Itemized modification records:
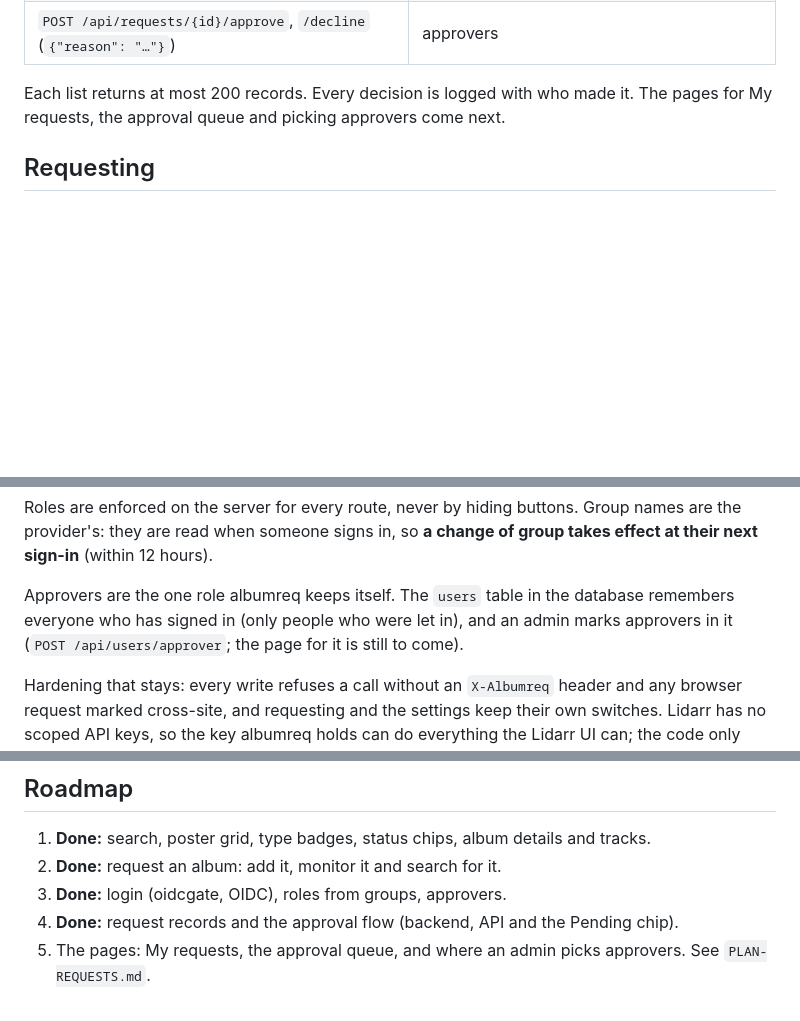
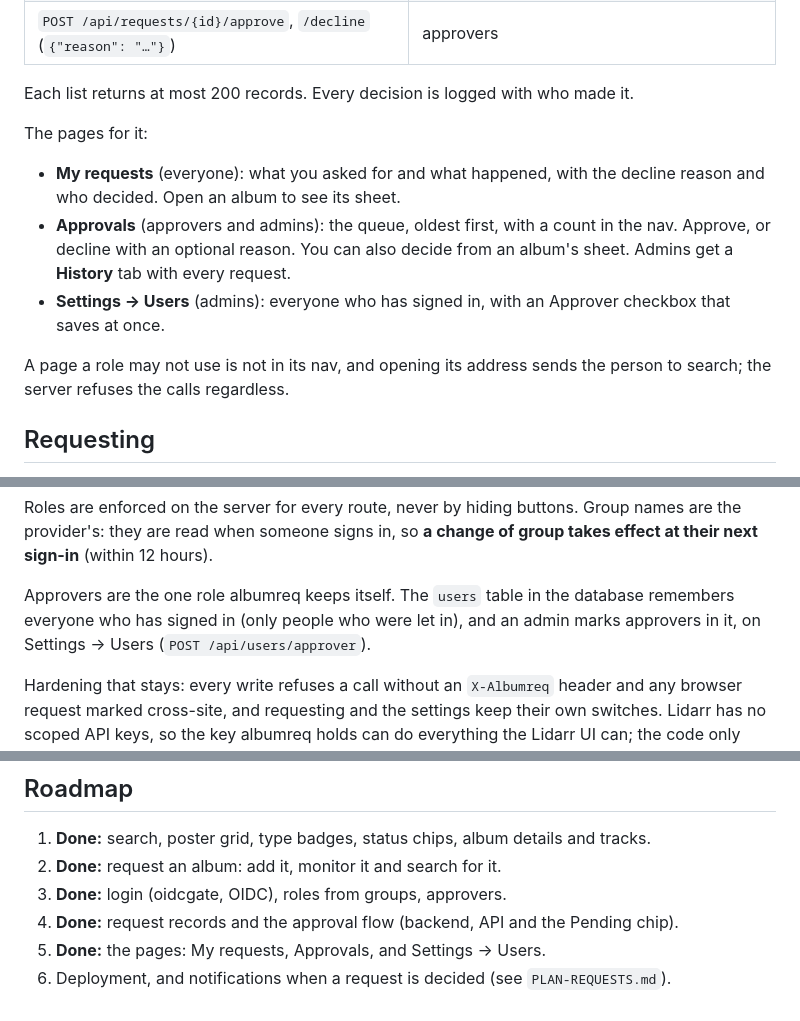
Before and after one commit to Miista/albumarr, a Markdown page: README.md, 3 parts joined by grey strips. Drawn GitHub-style; blank space fills up the shorter version.

Commit message:
Document the request pages

```diff
--- a/README.md
+++ b/README.md
@@ -68,7 +68,19 @@ marked automatic: they could approve it themselves a second later.
 | `POST /api/requests/{id}/approve`, `/decline` (`{"reason": "…"}`) | approvers |
 
 Each list returns at most 200 records. Every decision is logged with who made it.
-The pages for My requests, the approval queue and picking approvers come next.
+
+The pages for it:
+
+- **My requests** (everyone): what you asked for and what happened, with the decline
+  reason and who decided. Open an album to see its sheet.
+- **Approvals** (approvers and admins): the queue, oldest first, with a count in the
+  nav. Approve, or decline with an optional reason. You can also decide from an
+  album's sheet. Admins get a **History** tab with every request.
+- **Settings → Users** (admins): everyone who has signed in, with an Approver
+  checkbox that saves at once.
+
+A page a role may not use is not in its nav, and opening its address sends the
+person to search; the server refuses the calls regardless.
 
 ## Requesting
 
@@ -240,8 +252,7 @@ of group takes effect at their next sign-in** (within 12 hours).
 
 Approvers are the one role albumreq keeps itself. The `users` table in the
 database remembers everyone who has signed in (only people who were let in), and
-an admin marks approvers in it (`POST /api/users/approver`; the page for it is
-still to come).
+an admin marks approvers in it, on Settings → Users (`POST /api/users/approver`).
 
 Hardening that stays: every write refuses a call without an `X-Albumreq` header
 and any browser request marked cross-site, and requesting and the settings keep
@@ -306,5 +317,5 @@ docker build --build-arg TARGETARCH=arm64 -t albumreq:local .
 2. **Done:** request an album: add it, monitor it and search for it.
 3. **Done:** login (oidcgate, OIDC), roles from groups, approvers.
 4. **Done:** request records and the approval flow (backend, API and the Pending chip).
-5. The pages: My requests, the approval queue, and where an admin picks approvers.
-   See `PLAN-REQUESTS.md`.
+5. **Done:** the pages: My requests, Approvals, and Settings → Users.
+6. Deployment, and notifications when a request is decided (see `PLAN-REQUESTS.md`).
```
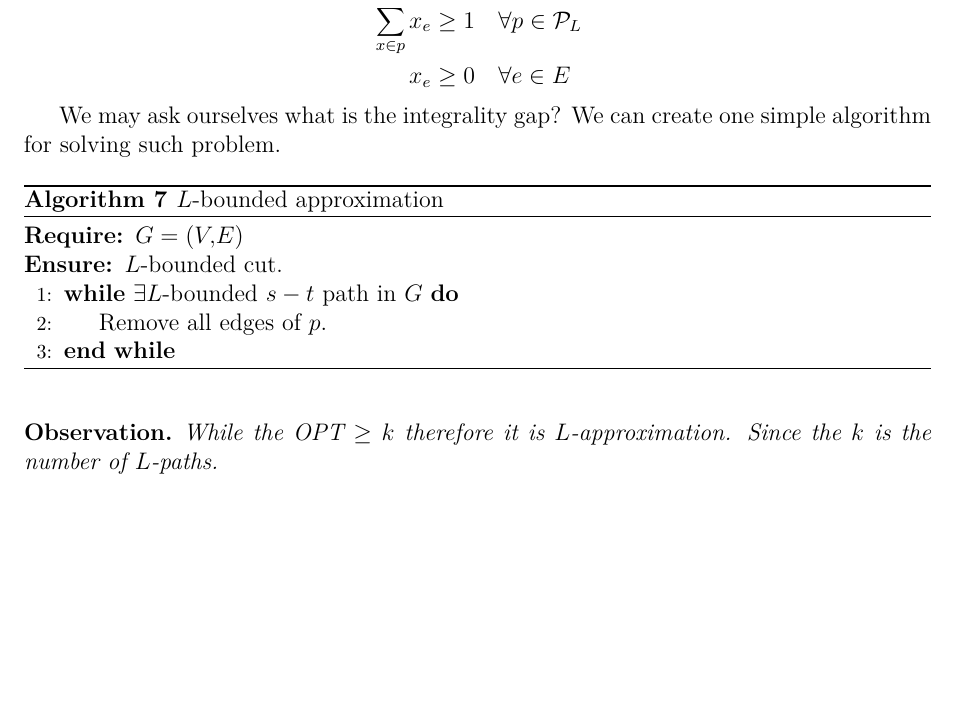
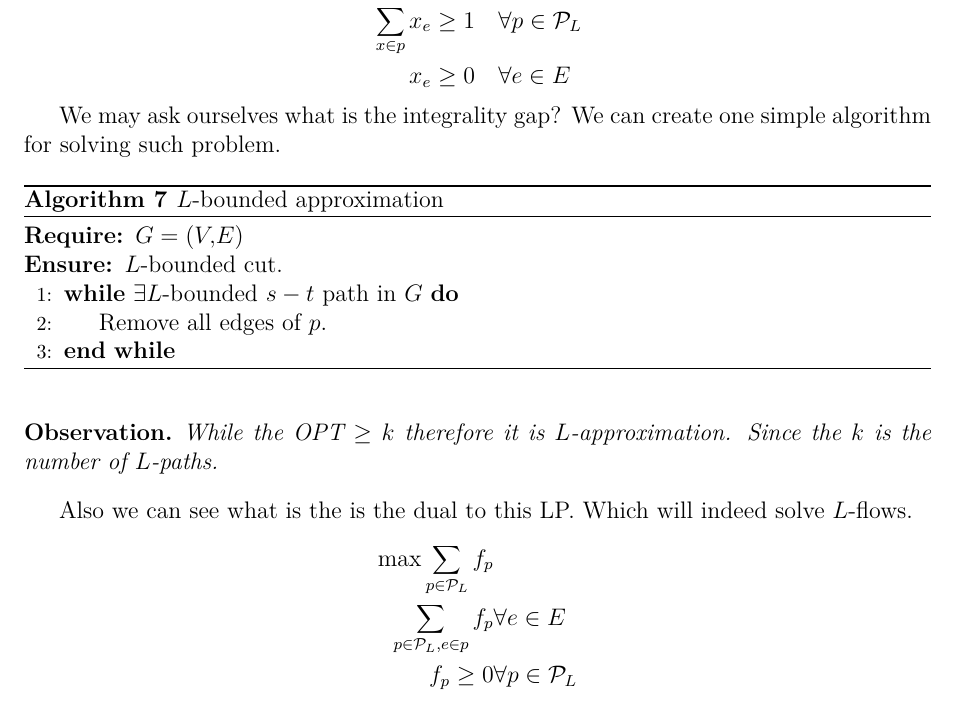
Before and after one commit to metury/notes, a LaTeX thesis (toky-cesty-a-rezy/flows-paths-cuts.tex, which reads toky-cesty-a-rezy/l-cuts.tex): part of page 35 of 35, cut so that both start at the same text, the shorter picture padded with empty space. Compiled offline with pdfLaTeX.

Commit message:
added dual program

```diff
--- a/toky-cesty-a-rezy/l-cuts.tex
+++ b/toky-cesty-a-rezy/l-cuts.tex
@@ -183,3 +183,13 @@ We may ask ourselves what is the integrality gap? We can create one simple algor
 \begin{observ}
 	While the OPT $\geq k$ therefore it is $L$-approximation. Since the $k$ is the number of $L$-paths.
 \end{observ}
+
+Also we can see what is the is the dual to this LP. Which will indeed solve $L$-flows.
+% TODO This may be changed.
+$$
+\begin{aligned}
+	\max \sum_{p \in \mathcal{P}_L} f_p &\\
+	\sum_{p \in \mathcal{P}_L, e \in p} f_p & \forall e \in E\\
+	f_p \geq 0 & \forall p \in \mathcal{P}_L
+\end{aligned}
+$$
```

→ TASK STATEMENT: Copy all the lines of data exactly as they appear, dropping any images.

→ SOLUTION FOR THIS EXERCISE:
Before and after one commit to Miista/albumarr, a Markdown page: README.md, 3 parts joined by grey strips. Drawn GitHub-style; blank space fills up the shorter version.

Commit message:
Document the request pages

```diff
--- a/README.md
+++ b/README.md
@@ -68,7 +68,19 @@ marked automatic: they could approve it themselves a second later.
 | `POST /api/requests/{id}/approve`, `/decline` (`{"reason": "…"}`) | approvers |
 
 Each list returns at most 200 records. Every decision is logged with who made it.
-The pages for My requests, the approval queue and picking approvers come next.
+
+The pages for it:
+
+- **My requests** (everyone): what you asked for and what happened, with the decline
+  reason and who decided. Open an album to see its sheet.
+- **Approvals** (approvers and admins): the queue, oldest first, with a count in the
+  nav. Approve, or decline with an optional reason. You can also decide from an
+  album's sheet. Admins get a **History** tab with every request.
+- **Settings → Users** (admins): everyone who has signed in, with an Approver
+  checkbox that saves at once.
+
+A page a role may not use is not in its nav, and opening its address sends the
+person to search; the server refuses the calls regardless.
 
 ## Requesting
 
@@ -240,8 +252,7 @@ of group takes effect at their next sign-in** (within 12 hours).
 
 Approvers are the one role albumreq keeps itself. The `users` table in the
 database remembers everyone who has signed in (only people who were let in), and
-an admin marks approvers in it (`POST /api/users/approver`; the page for it is
-still to come).
+an admin marks approvers in it, on Settings → Users (`POST /api/users/approver`).
 
 Hardening that stays: every write refuses a call without an `X-Albumreq` header
 and any browser request marked cross-site, and requesting and the settings keep
@@ -306,5 +317,5 @@ docker build --build-arg TARGETARCH=arm64 -t albumreq:local .
 2. **Done:** request an album: add it, monitor it and search for it.
 3. **Done:** login (oidcgate, OIDC), roles from groups, approvers.
 4. **Done:** request records and the approval flow (backend, API and the Pending chip).
-5. The pages: My requests, the approval queue, and where an admin picks approvers.
-   See `PLAN-REQUESTS.md`.
+5. **Done:** the pages: My requests, Approvals, and Settings → Users.
+6. Deployment, and notifications when a request is decided (see `PLAN-REQUESTS.md`).
```
Before and after one commit to metury/notes, a LaTeX thesis (toky-cesty-a-rezy/flows-paths-cuts.tex, which reads toky-cesty-a-rezy/l-cuts.tex): part of page 35 of 35, cut so that both start at the same text, the shorter picture padded with empty space. Compiled offline with pdfLaTeX.

Commit message:
added dual program

```diff
--- a/toky-cesty-a-rezy/l-cuts.tex
+++ b/toky-cesty-a-rezy/l-cuts.tex
@@ -183,3 +183,13 @@ We may ask ourselves what is the integrality gap? We can create one simple algor
 \begin{observ}
 	While the OPT $\geq k$ therefore it is $L$-approximation. Since the $k$ is the number of $L$-paths.
 \end{observ}
+
+Also we can see what is the is the dual to this LP. Which will indeed solve $L$-flows.
+% TODO This may be changed.
+$$
+\begin{aligned}
+	\max \sum_{p \in \mathcal{P}_L} f_p &\\
+	\sum_{p \in \mathcal{P}_L, e \in p} f_p & \forall e \in E\\
+	f_p \geq 0 & \forall p \in \mathcal{P}_L
+\end{aligned}
+$$
```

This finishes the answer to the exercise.